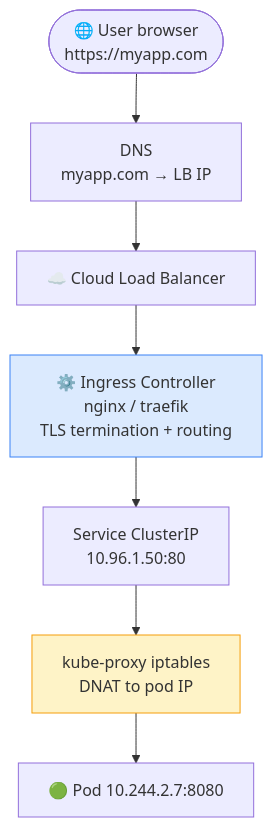
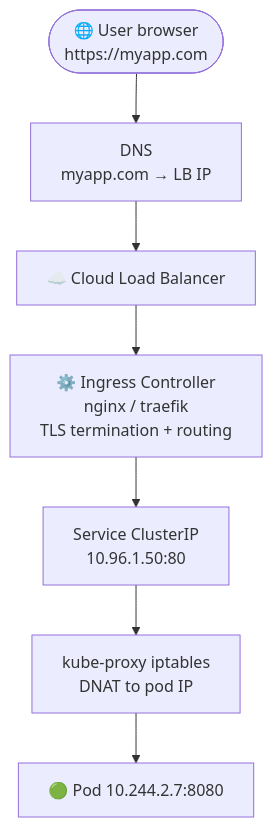
Before and after one commit to Gautam4424/k8slearn-content: the second of 2 diagrams in content/cka/02-kubernetes-architecture-complete-reference/25-full-pod-lifecycle-request-flow/25-full-pod-lifecycle-request-flow.md, drawn with Mermaid. The commit also changed 40 other files, not shown here.

Commit message:
chore: fix mermaid style regex

````diff
--- a/content/cka/02-kubernetes-architecture-complete-reference/25-full-pod-lifecycle-request-flow/25-full-pod-lifecycle-request-flow.md
+++ b/content/cka/02-kubernetes-architecture-complete-reference/25-full-pod-lifecycle-request-flow/25-full-pod-lifecycle-request-flow.md
@@ -70,13 +70,11 @@
 ```mermaid
 flowchart TD
     USER(["🌐 User browser\nhttps://myapp.com"])
     DNS["DNS\nmyapp.com → LB IP"]
     LB["☁️ Cloud Load Balancer"]
     ING["⚙️ Ingress Controller\nnginx / traefik\nTLS termination + routing"]
     SVC["Service ClusterIP\n10.96.1.50:80"]
     KP["kube-proxy iptables\nDNAT to pod IP"]
     POD["🟢 Pod 10.244.2.7:8080"]
     USER --> DNS --> LB --> ING --> SVC --> KP --> POD
-    style ING fill:#dbeafe,stroke:#3b82f6
-    style KP fill:#fef3c7,stroke:#f59e0b
 ```
````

══════

## Work task
Take each line of the material that contains the word "kubernetes" and list it.

## Answer to the problem
Before and after one commit to Gautam4424/k8slearn-content: the second of 2 diagrams in content/cka/02-kubernetes-architecture-complete-reference/25-full-pod-lifecycle-request-flow/25-full-pod-lifecycle-request-flow.md, drawn with Mermaid. The commit also changed 40 other files, not shown here.
--- a/content/cka/02-kubernetes-architecture-complete-reference/25-full-pod-lifecycle-request-flow/25-full-pod-lifecycle-request-flow.md
+++ b/content/cka/02-kubernetes-architecture-complete-reference/25-full-pod-lifecycle-request-flow/25-full-pod-lifecycle-request-flow.md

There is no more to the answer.